# What is the noise tolerance?

The voltage in a digital circuit may be designed to vary between 0.0 and 1.2v. Any voltage below 0.5v is considered logic ‘0’, and any voltage above 0.7v is considered logic 1. Then the noise tolerance of 0 is a signal with a voltage value below 0.5v, and the noise tolerance of ‘1’ is a signal with a voltage value above 0.7v. Generally speaking, it is the allowable noise limit of the whole circuit.

The rated high level and low level of TTL circuit are 2.4v and 0.4v respectively, and the minimum identifiable level (i.e. critical identifiable level) is 2v and 0.8v. That is, the height level of the system is identified as 2.4v, but if a signal appears to be 2v voltage after being superposed by noise, it can also be identified as high level; Low level rated identification is 0.4v. If a signal shows 0.8v voltage after being superposed by noise, it can also be identified as low level. The noise tolerance of both high and low levels of TTL is 0.4v, which means that when the allowable noise swing/jitter superimposed on the signal level is less than 0.4v, it will not affect the correct identification of logic. The noise tolerance is the allowable noise amplitude margin superimposed on the signal level. The noise signal within the noise tolerance is allowable and will not affect the correct identification. The noise tolerance is 0.4v, which means that the signal level can be allowed to have noise superimposed with a margin of less than 0.4v. In this case, the noise tolerance is not measured as an absolute voltage, and there is no ratio. The noise tolerance of CMOS chips is usually larger than TTL, because VOH is closer to the power supply voltage, and the minimum value is closer to zero.

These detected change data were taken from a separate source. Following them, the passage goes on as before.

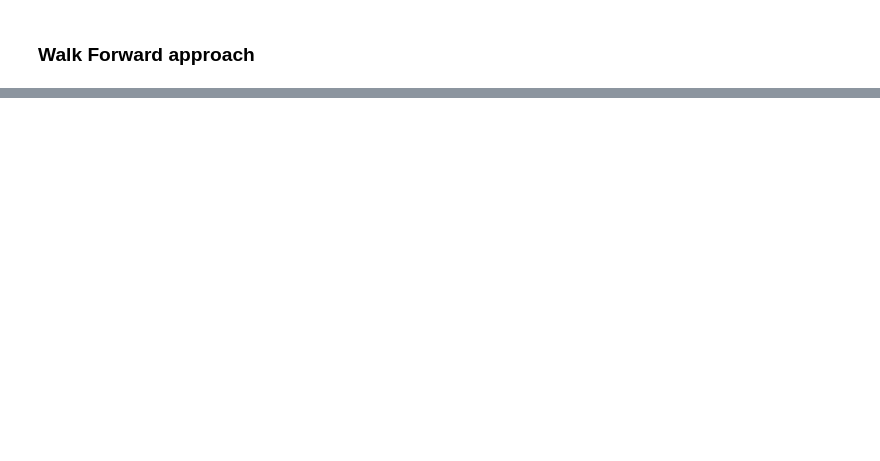
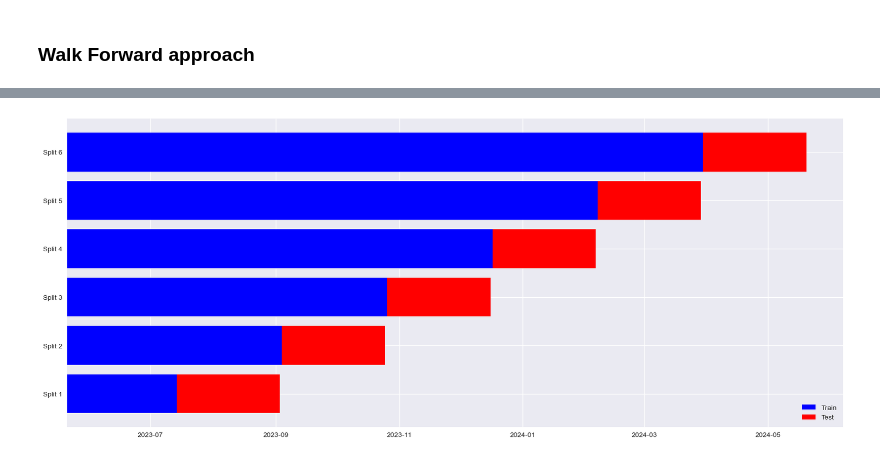
Before and after one commit to datadham/TradingStrategy, a Jupyter notebook: notebooks/04_StrategyOptimizer.ipynb, the cells around one changed output, grey strips where cells are left out. Cells and saved outputs as stored; diff of their text form; code cells hidden in the pictures; blank space fills up the shorter version.

```diff
--- a/notebooks/04_StrategyOptimizer.ipynb
+++ b/notebooks/04_StrategyOptimizer.ipynb
@@ -201,20 +215,3 @@ test_cumulative_return
 ###  Walk Forward approach
 # %%
 from sklearn.model_selection import TimeSeriesSplit
-# %%
-n_splits = 5
-tscv = TimeSeriesSplit(n_splits=n_splits)
-
-# Initialize lists to store results
-train_indices = []
-test_indices = []
-
-for train_index, test_index in tscv.split(hist):
-    train_indices.append(train_index)
-    test_indices.append(test_index)
-
-
-cumrets = []
-for i in range(n_splits):
-    train_best_return, train_best_params, train_results  = optimize(train_df,short_windows,long_windows)
-    test_cumulative_return = backtest_strategy(test_df, train_best_params[0],train_best_params[1])
@@ -222,0 +218,34 @@ for i in range(n_splits):
+# %%
+n_splits = 6
+tscv = TimeSeriesSplit(n_splits=n_splits)
+
+# Initialize lists to store results
+train_indices = []
+test_indices = []
+
+for train_index, test_index in tscv.split(hist):
+    train_indices.append(train_index)
+    test_indices.append(test_index)
+
+
+fig, ax = plt.subplots(figsize=(20, 8))
+for i in range(n_splits):
+    delta_train= hist.index[train_indices[i]][-1] -  hist.index[train_indices[i]][0]
+    delta_test= hist.index[test_indices[i]][-1] -  hist.index[test_indices[i]][0]
+
+    ax.barh(y = f'Split {i+1}',
+            left = hist.index[train_indices[i]][0],
+            width = delta_train,
+            color='blue',
+            label='Train' if i == 0 else "")
+
+    ax.barh(y = f'Split {i+1}',
+            left = hist.index[train_indices[i]][-1],
+            width = delta_test,
+            color='red',
+            label='Test' if i == 0 else ""
+            )
+
+    ax.legend()
+# %% [output]
+[figure, added]
```
Also changed, not shown: parts of 20 cells of this notebook, 3 other files.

In communications systems engineering, noise tolerance is the rate at which a signal exceeds a very small acceptable amount. It is usually measured in decibels.